  1. Switzerland
  2. United States
  3. Singapore
  4. Netherlands
  5. Germany
  6. Hong Kong
  7. Sweden
  8. United Kingdom
  9. Japan
  10. Finland

According to the recently released “2018 Best Countries” listing from U.S. News & World Report, America is ranked No. 8 behind Switzerland, Canada, Germany, the U.K., Japan, Sweden and Australia.3 The Best Countries rating is based on opinions of over 21,000 people from 36 countries in a wide variety of categories, including business friendliness, entrepreneurship, citizenship, power, quality of life, cultural influence and more.4

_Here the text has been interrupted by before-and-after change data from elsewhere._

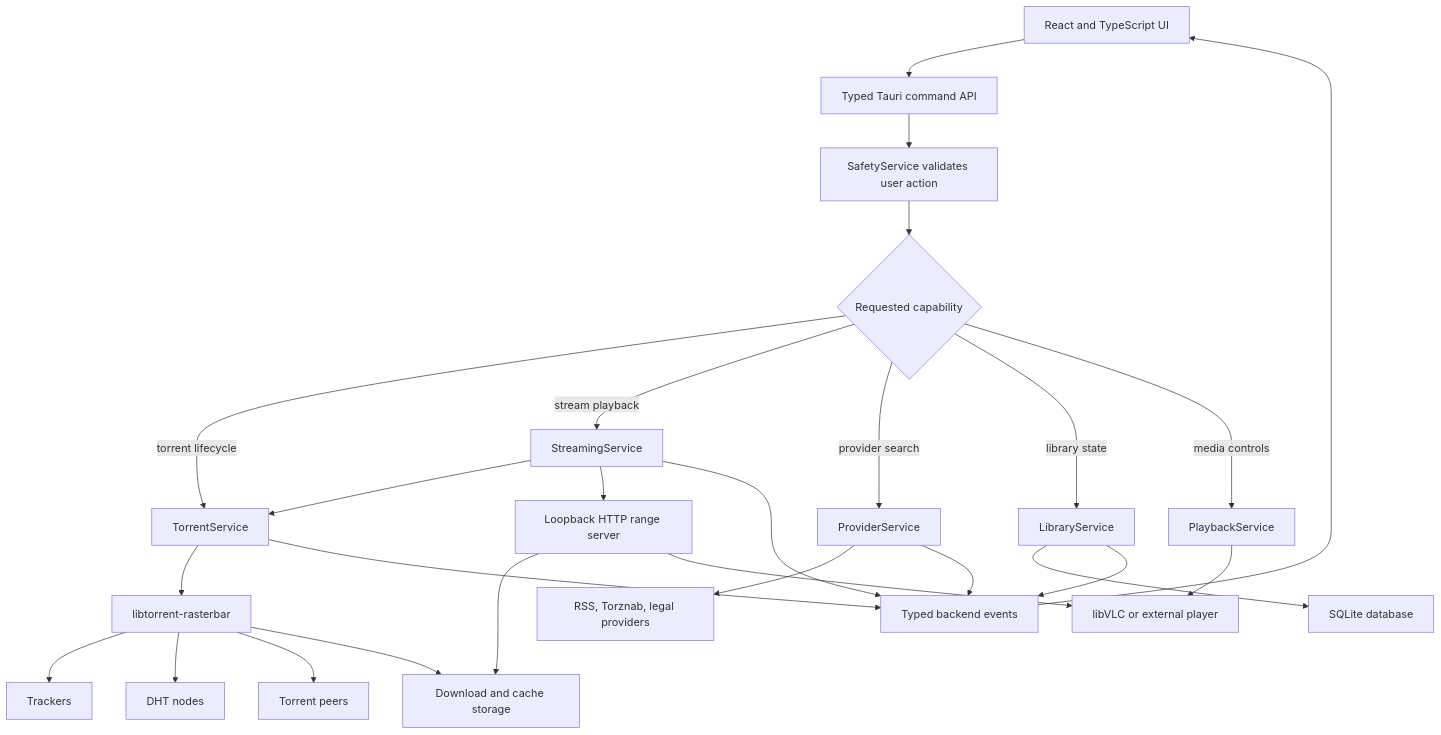
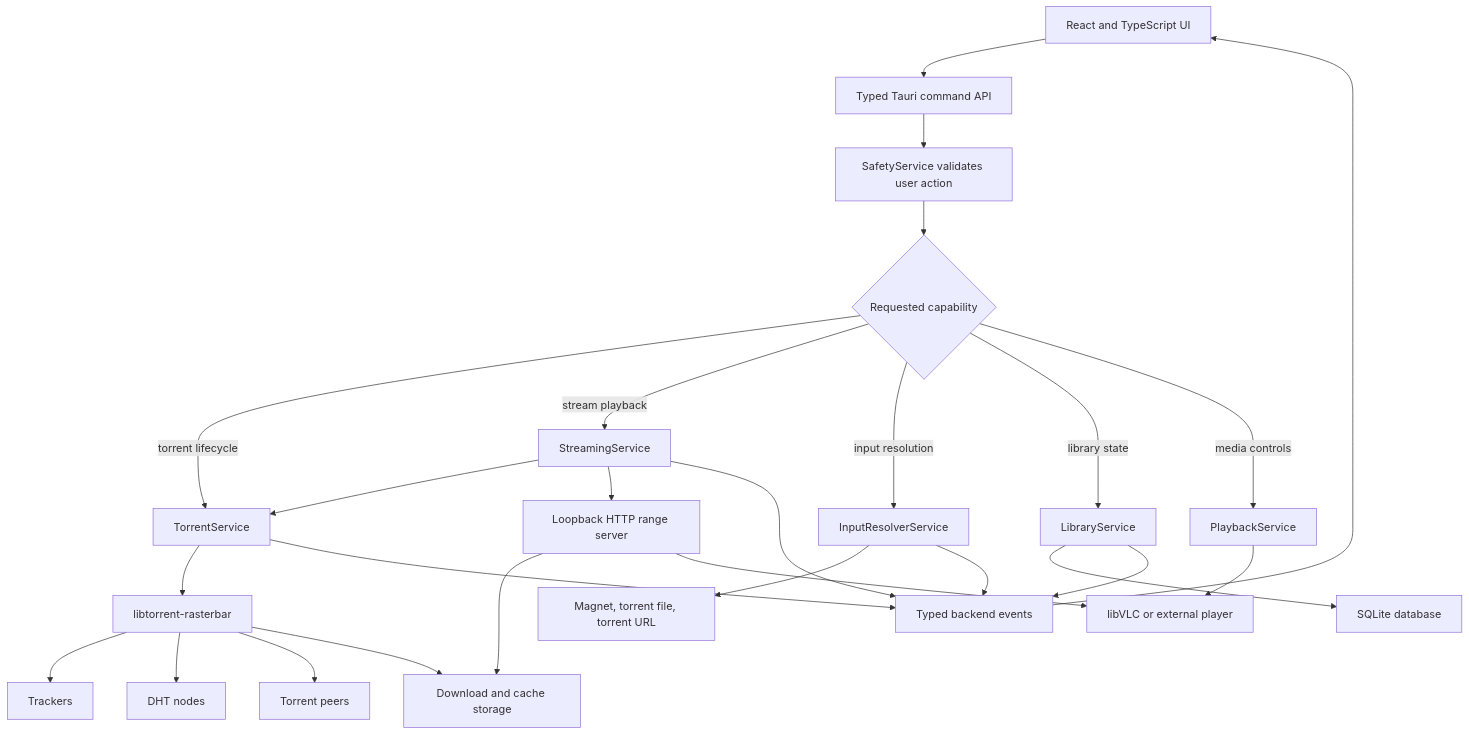
Before and after one commit to ltdai010/torrent-dock: the first of 4 diagrams in techdocs/engineering-spec.md, drawn with Mermaid. The commit also changed other lines of this file and 19 other files, not shown here.

First line of the commit message:
Add subtitle providers, torrent search, and desktop playback UI

````diff
--- a/techdocs/engineering-spec.md
+++ b/techdocs/engineering-spec.md
@@ -126,32 +124,32 @@
 ```mermaid
 flowchart TB
     A["React and TypeScript UI"] --> B["Typed Tauri command API"]
     B --> C["SafetyService validates user action"]
     C --> D{"Requested capability"}
 
     D -->|"torrent lifecycle"| E["TorrentService"]
     D -->|"stream playback"| F["StreamingService"]
-    D -->|"provider search"| G["ProviderService"]
+    D -->|"input resolution"| G["InputResolverService"]
     D -->|"library state"| H["LibraryService"]
     D -->|"media controls"| I["PlaybackService"]
 
     E --> J["libtorrent-rasterbar"]
     F --> E
     F --> K["Loopback HTTP range server"]
-    G --> L["RSS, Torznab, legal providers"]
+    G --> L["Magnet, torrent file, torrent URL"]
     H --> M["SQLite database"]
     I --> N["libVLC or external player"]
 
     J --> O["Trackers"]
     J --> P["DHT nodes"]
     J --> Q["Torrent peers"]
     J --> R["Download and cache storage"]
     K --> R
     K --> N
 
     E --> S["Typed backend events"]
     F --> S
     G --> S
     H --> S
     S --> A
 ```
````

However, America gets lower marks in the rankings of countries with the happiest residents. The U.S. came in 19th in the 2017 World Happiness Report; Norway was No. 1. This study measures countries by ways they support happiness, such as quality of work, health care and social foundations.5

Perhaps one of the reasons Americans aren’t as happy as some other nations’ citizens has to do with our infrastructure — particularly relating to transportation. One global study of vehicular traffic found the U.S. is home to 10 of the top 25 worst cities for traffic. The study, composed of 1,360 cities in 38 countries, measures the cost of sitting in traffic due to factors such as loss of worker productivity, wasted fuel and the high cost of transporting goods in traffic. Overall as a country, the U.S. ranked fifth.6

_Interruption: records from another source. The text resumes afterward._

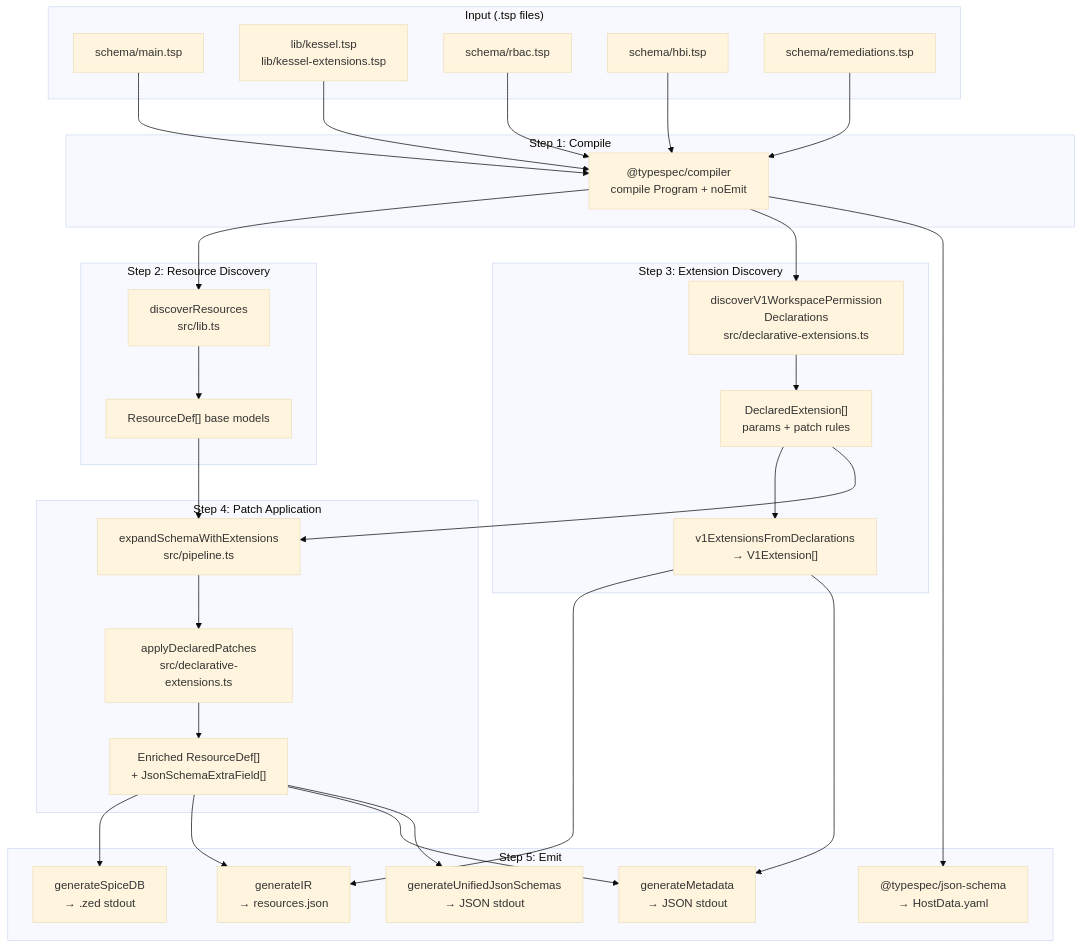
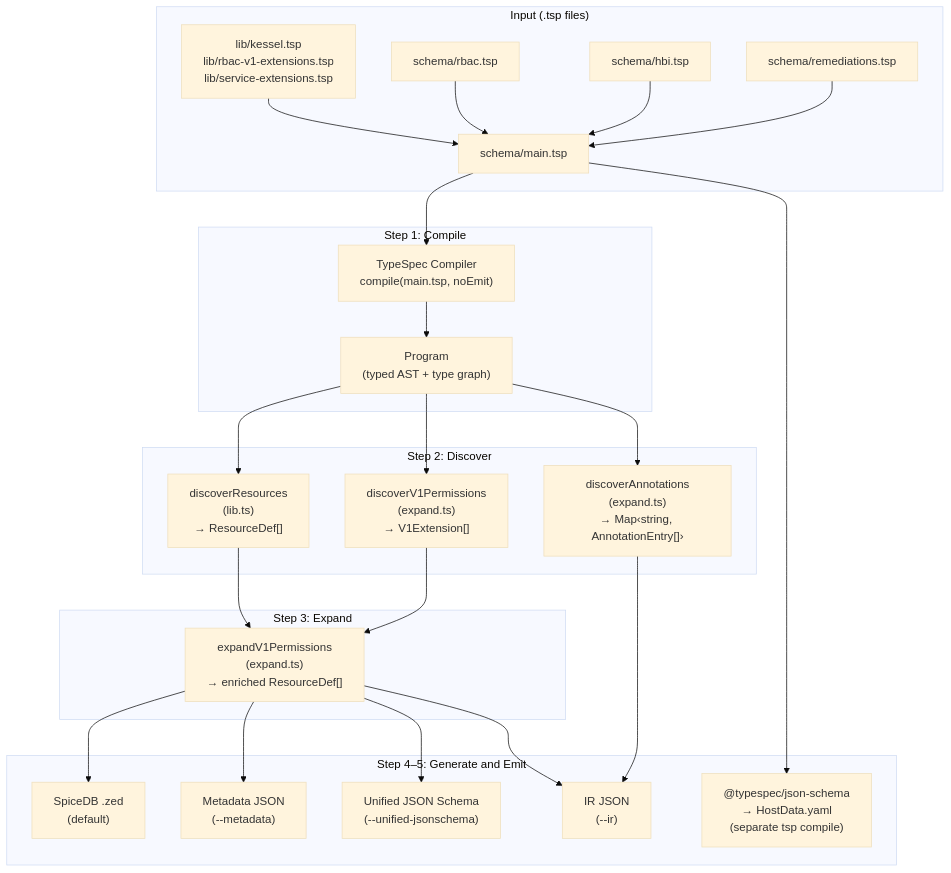
One commit to akoserwal/typespec-as-schema changed the first of 2 diagrams in docs/TypeSpec-POC-Design-Document.md. Above: the diagram before and after it, drawn with Mermaid (base theme). The commit also changed other lines of this file and 21 other files, not shown here.

First line of the commit message:
Simplify TypeSpec POC: replace generic patch framework with explicit expansion

````diff
--- a/docs/TypeSpec-POC-Design-Document.md
+++ b/docs/TypeSpec-POC-Design-Document.md
@@ -148,66 +284,50 @@
 ```mermaid
 flowchart TB
   subgraph input ["Input (.tsp files)"]
-    Main["schema/main.tsp"]
-    Lib["lib/kessel.tsp\nlib/kessel-extensions.tsp"]
-    RBAC["schema/rbac.tsp"]
-    HBI["schema/hbi.tsp"]
-    REM["schema/remediations.tsp"]
+    lib["lib/kessel.tsp\nlib/rbac-v1-extensions.tsp\nlib/service-extensions.tsp"]
+    rbac["schema/rbac.tsp"]
+    hbi["schema/hbi.tsp"]
+    rem["schema/remediations.tsp"]
+    main["schema/main.tsp"]
   end
 
   subgraph step1 ["Step 1: Compile"]
-    Compiler["@typespec/compiler\ncompile Program + noEmit"]
+    compiler["TypeSpec Compiler\ncompile(main.tsp, noEmit)"]
+    program["Program\n(typed AST + type graph)"]
   end
 
-  subgraph step2 ["Step 2: Resource Discovery"]
-    DR["discoverResources\nsrc/lib.ts"]
-    RD["ResourceDef[] base models"]
+  subgraph step2 ["Step 2: Discover"]
+    dr["discoverResources\n(lib.ts)\n→ ResourceDef[]"]
+    dv["discoverV1Permissions\n(expand.ts)\n→ V1Extension[]"]
+    da["discoverAnnotations\n(expand.ts)\n→ Map‹string, AnnotationEntry[]›"]
   end
 
-  subgraph step3 ["Step 3: Extension Discovery"]
-    DV1["discoverV1WorkspacePermission\nDeclarations\nsrc/declarative-extensions.ts"]
-    Decl["DeclaredExtension[]\nparams + patch rules"]
-    V1E["v1ExtensionsFromDeclarations\n→ V1Extension[]"]
+  subgraph step3 ["Step 3: Expand"]
+    expand["expandV1Permissions\n(expand.ts)\n→ enriched ResourceDef[]"]
   end
 
-  subgraph step4 ["Step 4: Patch Application"]
-    Expand["expandSchemaWithExtensions\nsrc/pipeline.ts"]
-    Apply["applyDeclaredPatches\nsrc/declarative-extensions.ts"]
-    Full["Enriched ResourceDef[]\n+ JsonSchemaExtraField[]"]
+  subgraph step4 ["Step 4–5: Generate and Emit"]
+    spicedb["SpiceDB .zed\n(default)"]
+    meta["Metadata JSON\n(--metadata)"]
+    ujson["Unified JSON Schema\n(--unified-jsonschema)"]
+    ir["IR JSON\n(--ir)"]
+    builtin["@typespec/json-schema\n→ HostData.yaml\n(separate tsp compile)"]
   end
 
-  subgraph output ["Step 5: Emit"]
-    SpiceDB["generateSpiceDB\n→ .zed stdout"]
-    IR["generateIR\n→ resources.json"]
-    Meta["generateMetadata\n→ JSON stdout"]
-    UJSON["generateUnifiedJsonSchemas\n→ JSON stdout"]
-    BuiltIn["@typespec/json-schema\n→ HostData.yaml"]
-  end
-
-  Main --> Compiler
-  Lib --> Compiler
-  RBAC --> Compiler
-  HBI --> Compiler
-  REM --> Compiler
-
-  Compiler --> DR
-  DR --> RD
-
-  Compiler --> DV1
-  DV1 --> Decl
-  Decl --> V1E
-
-  RD --> Expand
-  Decl --> Expand
-  Expand --> Apply
-  Apply --> Full
-
-  Full --> SpiceDB
-  Full --> IR
-  Full --> Meta
-  Full --> UJSON
-  V1E --> IR
-  V1E --> Meta
-
-  Compiler --> BuiltIn
+  lib --> main
+  rbac --> main
+  hbi --> main
+  rem --> main
+  main --> compiler --> program
+  program --> dr
+  program --> dv
+  program --> da
+  dr --> expand
+  dv --> expand
+  expand --> spicedb
+  expand --> meta
+  expand --> ujson
+  da --> ir
+  expand --> ir
+  main --> builtin
 ```
````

The results are mixed when it comes to education rankings. One of the latest rankings placed U.S. 15-year-olds at 38th out of 71 countries in math and 24th in science.7

However, the U.S. ranks highest in “QS World University Rankings by Subject.” The most recent rankings place U.S. higher education institutions at No. 1 in 34 of 48 categories.8

And finally, there is one category in which America excels in vast numbers: The largest number of billionaires. Presently, the world’s billionaires account for a record $9.1 trillion combined, which is up 18 percent from a year ago.9 Seven of the top 10 billionaires in the world call the U.S. home:10

  1. Jeff Bezos (Amazon, U.S.)
  2. Bill Gates (Microsoft, U.S.)
  3. Warren Buffett (Berkshire Hathaway, U.S.)
  4. Bernard Arnault (LVMH, France)
  5. Mark Zuckerberg (Facebook, U.S.)
  6. Amancio Ortega (Zara, Spain)
  7. Carlos Slim Helu (telecom, Mexico)
  8. Charles Koch (Koch Industries, U.S.)
  9. David Koch (Koch Industries, U.S.)
  10. Larry Ellison (software, U.S.)

Content prepared by Kara Stefan Communications.

 1 Griff Witte and Michael Birnbaum. The Washington Post. Jan. 20, 2018. https://www.washingtonpost.com/world/a-year-of-trumps-america-first-agenda-has-radically-changed-the-us-role-in-the-world/2018/01/20/c1258aa6-f7cf-11e7-9af7-a50bc3300042_story.html?utm_term=.aa4bcbfc56c0. Accessed March 22, 2018.

2 Klaus Schwab. World Economic Forum. 2017. “The Global Competitiveness Report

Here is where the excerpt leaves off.